Scotland is a small nation in a world dominated by giant corporations and investment companies. The ideology of corporate capital is neo-liberalism – the claim that maximum benefit derives from the removal of all barriers to competition in terms of trade or any form of democratic, governmental intervention in the economy.
For Scotland this has meant the stripping away of industrial jobs and the external control of most of its remaining productive assets – both natural and human. Oil, gas, chemical derivatives, fish processing and whisky are all predominantly externally owned. Scotland’s precious human resources in terms of medical knowledge and education are under siege.
The key question today is whether this neo-liberal dominance should continue or whether there can be the redevelopment of popular, democratic control over the economy, of an active industrial strategy and of public and cooperative ownership and what political form this should take.

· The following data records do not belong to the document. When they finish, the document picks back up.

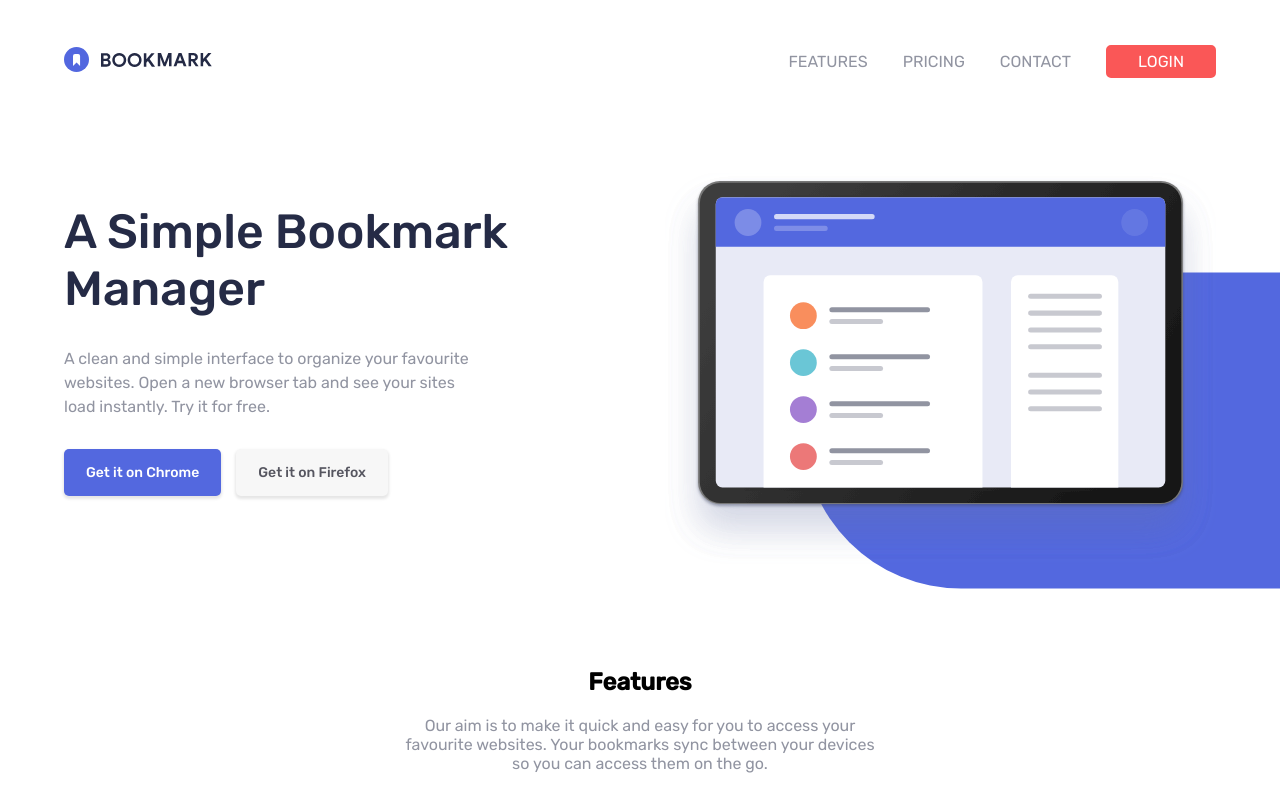
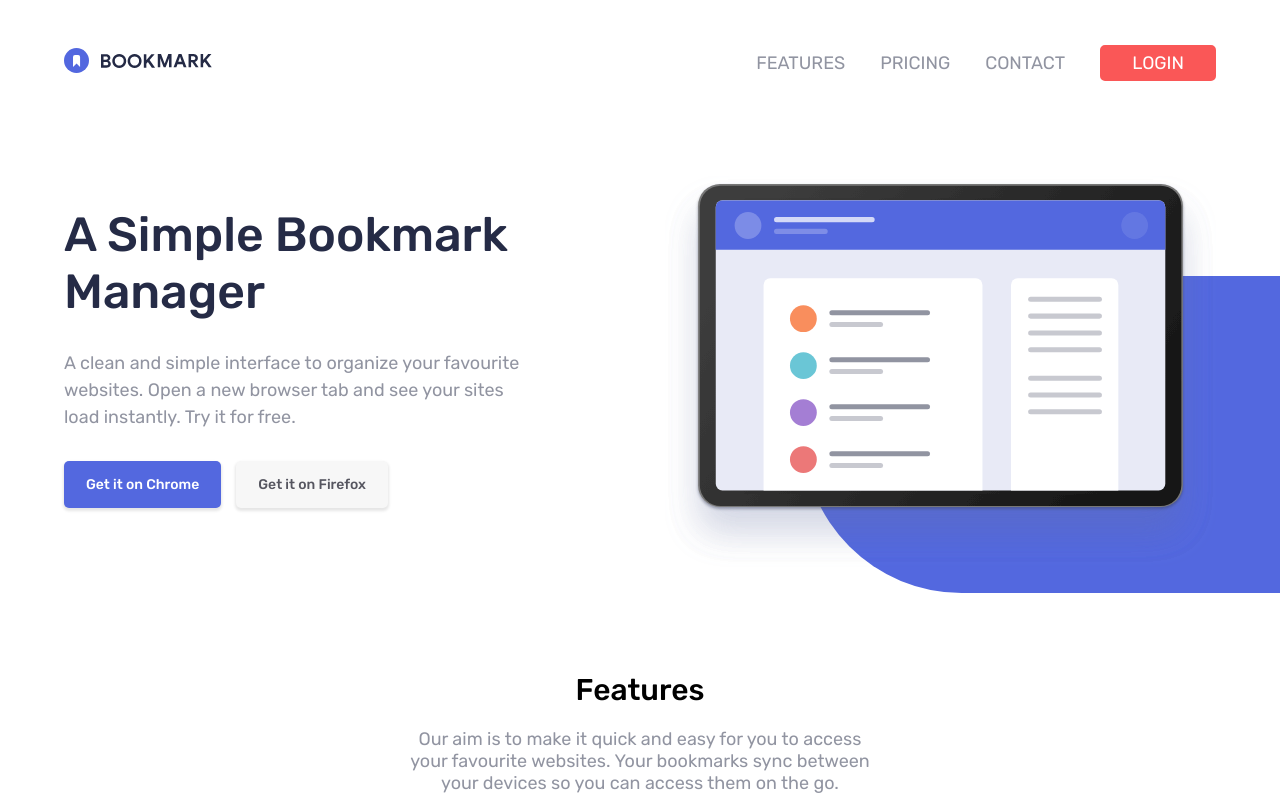
Before and after one commit to Safi100/react-bookmark-landing-page, a React (Create React App) app: page / in a window 1280 px wide. Shown: the top 800 px of the page. Built offline with nearby package versions, Linux system fonts and the light colour scheme.

Commit message:
add heading style

```diff
--- a/src/app.css
+++ b/src/app.css
@@ -3,6 +3,7 @@
     margin: 0;
     box-sizing: border-box;
     font-family: var(--font);
+    font-size: var(--font-size);
 }
 .wrapper{
     width: 90%;
@@ -15,6 +16,8 @@ li{
 .heading{
     text-align: center;
     margin-bottom: 20px;
+    font-weight: 500;
+    font-size: 30px;
 }
 .paragraph{
     text-align: center;
```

The conference will debate these alternatives. On the one side there is membership of the EU Single Market or the type of trade treaties planned by the Conservatives – both of which will incorporate neo-liberal prohibitions. On the other, there is the challenge of whether it is possible to pioneer a democratically-controlled economy drawing collective political strength from the nations of Britain separately or collectively within a federation.
11.00 Chair’s opening remarks Denise Christie
11.10 BIG CAPITAL, NEO-LIBERALISM AND SMALL NATIONS
1 p.m Discussion groups
a) Trade Treaties and CorporatePower
Vince Mills (Chair Phil McGarry)
b) Is the Single Market compatible with a Radical Economic Manifesto?
Gordon Martin (Chair Scot Walker)
c) Democratic control within a federal Britain
Pauline Bryan, (Chair Tom Morrison)
2.30 DEMOCRATIC CONTROL WITHIN A FEDERAL BRITAIN ?
Reports from discussion groups
Neil Findlay MSP